Most catfish, like carp, swim around in search of their food in the evenings, but during the day they tend to find a safe comfortable spot stay put. They love eating smaller fish, either catching them live, or eating them dead as they are lying on the river/pond bottom.

They will also eat worms, or really anything else that seems eatable to them.

What’s the best catfish bait to catch more fish?

The best bait for channel catfish

If you are going to fish a pond that has been stocked with channel catfish, use corn or bread in the same method I described above for carp.

These aren’t traditional methods. Most people recommend chicken liver, or another stink bait sold at most fishing shops. but I don’t like the mess, or having my hands smell like rotten chicken livers for the next three days.

A great method to try is showing up at the fishing spot about an hour before sunset and fish bread under a small bobber. Keep your bait close to the bank (as long as it’s at least 2-5 feet deep).

In the evenings, catfish move into the shallower water to look for smaller bait fish to eat. When they see your bread sitting there like a free meal, they are sure to eat it.

The best bait for bigger catfish

To catch blues and flatheads, pay attention to what smaller, bite-sized fish are in the body of water you are going to fish.

Most common bait fish would be bluegill or shad. Bluegill can easily be caught with a fishing pole, small hooks and worms. Shad require you to use a casting net (make sure nets are legal in your area).

Generally the best way to fish live bait is along a drop off with a sliding sinker rig. I Use a sinker that is just big enough to hold my live bait down so it doesn’t swim off with it and get my rig stuck in a snag.

The same method can be used with dead bait or cut bait.

The best bait for bullheads

This would be worms. Bullheads are a smaller catfish, but can be plentiful and lots of fun to catch. They also make good bait if you are trying to catch big flatheads!

Fish for catfish in the same places you’d fish for carp. But since catfish tend to stay in one area during the day, if you don’t get a bite within 15-20 minutes, then move or cast to a new spot.

If the sun is setting, then you can expect catfish to move into the shallows, at which point you can intercept their path with your irresistible bait.

By John

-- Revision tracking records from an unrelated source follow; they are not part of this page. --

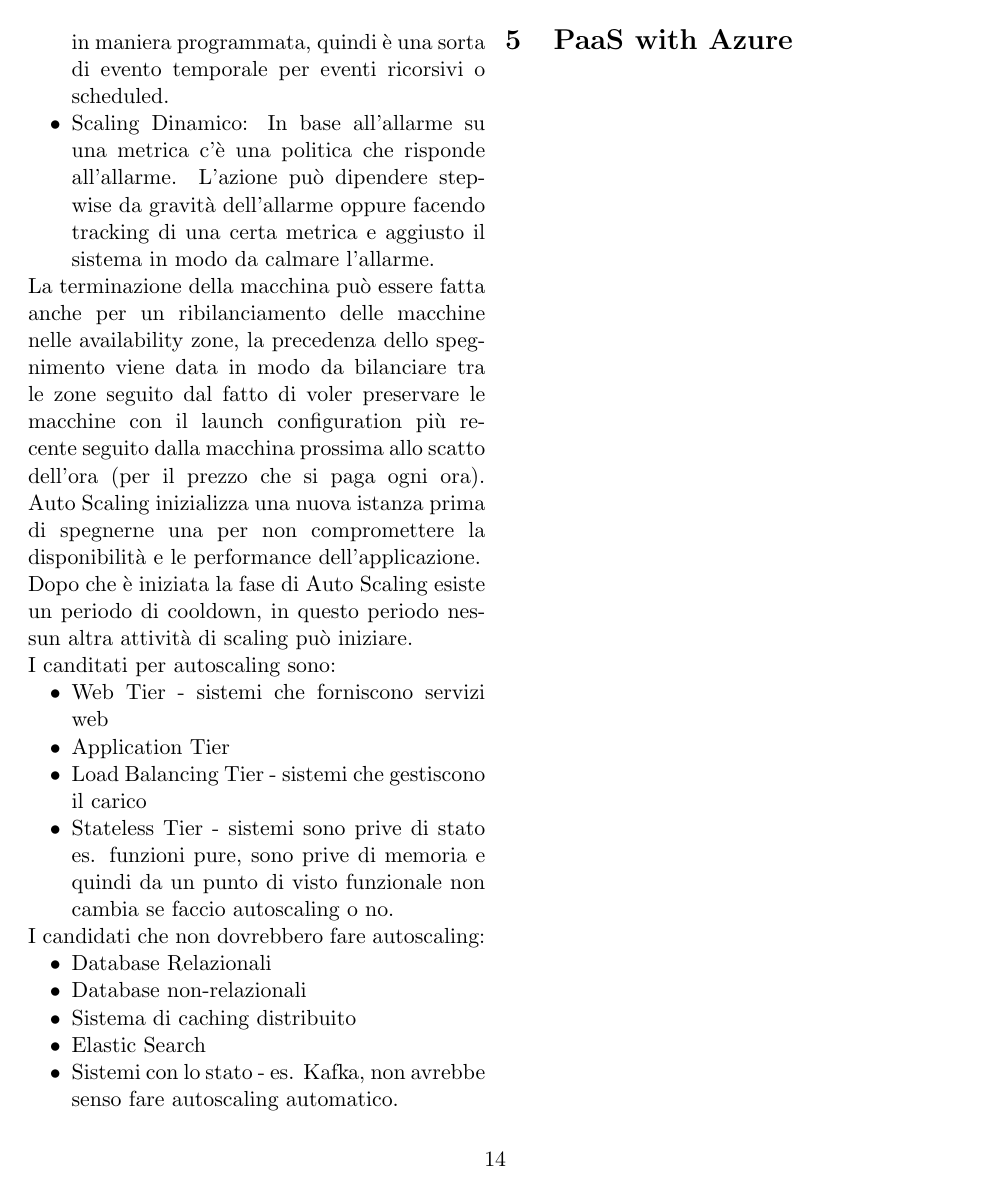
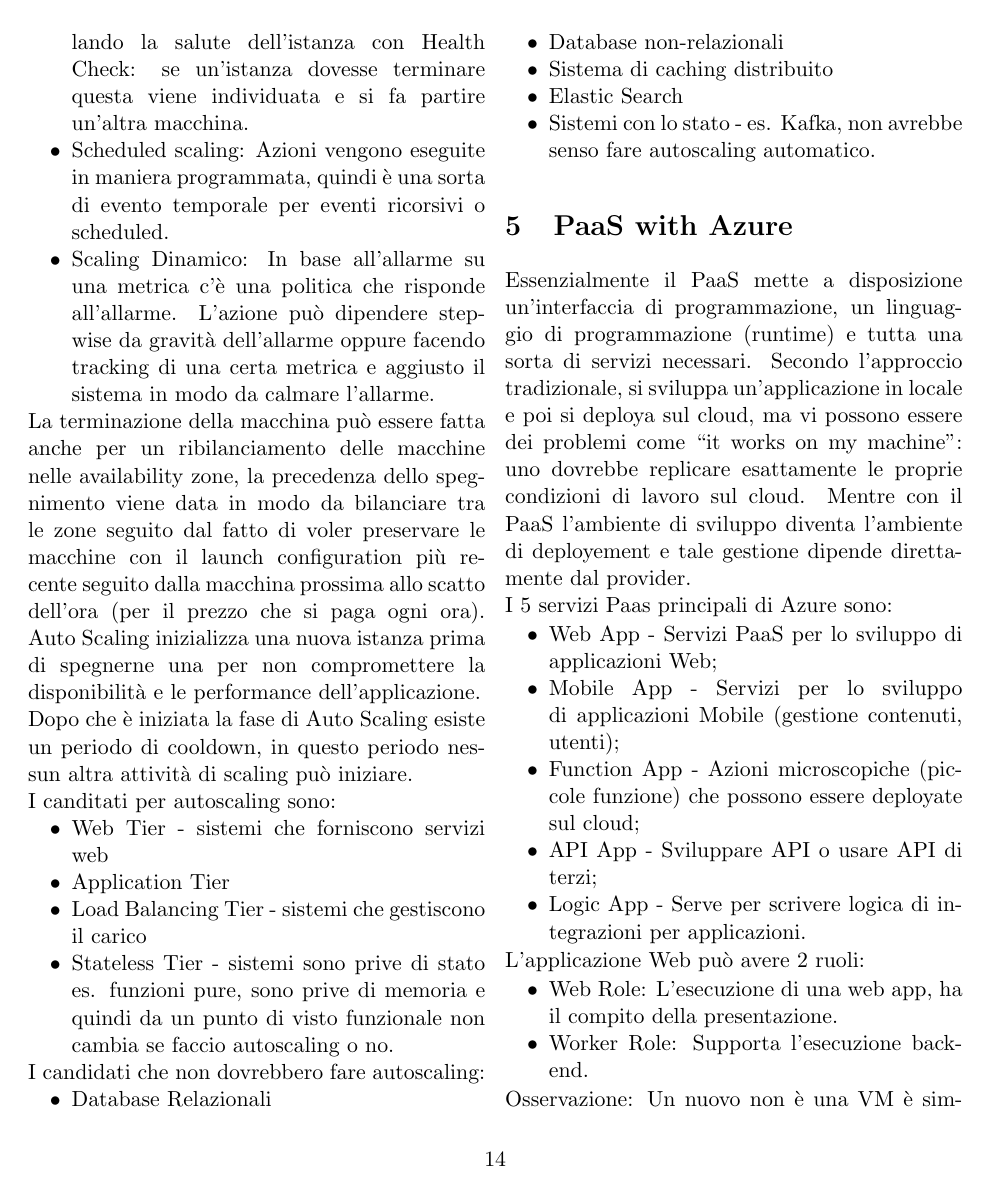
Before and after one commit to moiraghif/appunti, a LaTeX paper (tecnological infrastructures for DS/appunti.tex): page 14 of 14 before the commit and page 14 of 15 after it. Compiled offline with pdfLaTeX.

Commit message:
completed all cloud with azure

```diff
--- a/tecnological infrastructures for DS/appunti.tex
+++ b/tecnological infrastructures for DS/appunti.tex
@@ -480,3 +480,24 @@
 \end{myitemize}
 
 \section{PaaS with Azure}
+%registration4 - 1:04:00 slide 7
+Essenzialmente il PaaS mette a disposizione un'interfaccia di programmazione, un linguaggio di programmazione (runtime) e tutta una sorta di servizi necessari.
+Secondo l'approccio tradizionale, si sviluppa un'applicazione in locale e poi si deploya sul cloud, ma vi possono essere dei problemi come ``it works on my machine'': uno dovrebbe replicare esattamente le proprie condizioni di lavoro sul cloud.
+Mentre con il PaaS l'ambiente di sviluppo diventa l'ambiente di deployement e tale gestione dipende direttamente dal provider.\\
+I 5 servizi Paas principali di Azure sono:
+\begin{myitemize}
+	\item Web App - Servizi PaaS per lo sviluppo di applicazioni Web;
+	\item Mobile App - Servizi per lo sviluppo di applicazioni Mobile (gestione contenuti, utenti);
+	\item Function App - Azioni microscopiche (piccole funzione) che possono essere deployate sul cloud;
+	\item API App - Sviluppare API o usare API di terzi;
+	\item Logic App - Serve per scrivere logica di integrazioni per applicazioni.
+\end{myitemize}
+L'applicazione Web può avere 2 ruoli:
+\begin{myitemize}
+	\item Web Role: L'esecuzione di una web app, ha il compito della presentazione.
+	\item Worker Role: Supporta l'esecuzione backend.
+\end{myitemize}
+Osservazione: Un nuovo non è una VM è simile ad una sandbox (l'applicazione vede se stessa come l'unica app in corso), quindi si possono avere più ruoli sulla stessa macchina, inoltre nel caso di una WebApp non sappiamo né la memoria né informazioni sul CPU, si pagano solo le richieste servite (o cicli del processore usati), inoltre viene garantito autoscaling e auto load balancing.
+La comunicazione tra Web Role e Worker Role avviene attraverso un sistema di code di messaggi, e un load balancer distribuisce le richieste tra i vari Web Role.\\
+Per la persistenza dei dati Azure mette a disposizione:
+\begin{itemize}[noitemsep, topsep=0ex, wide]
```
Also changed, not shown: tecnological infrastructures for DS/appunti.pdf, tecnological infrastructures for DS/appunti.tex (28 more changed lines).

Hi I'm John. I'm the author of I have been obsessed with fishing since my dad took me to catch bluegill in the creek as a little kid, over 20 years ago. I love learning and perfecting all kinds of fishing techniques. I have spent time living in different countries learning their unique traditional fishing methods, and then combining the best of all worlds to catch as many fish as possible. My hope is that this website can help you, or someone you are teaching, to have a better fishing experience early on so that you too can be hooked into this wonderful sport.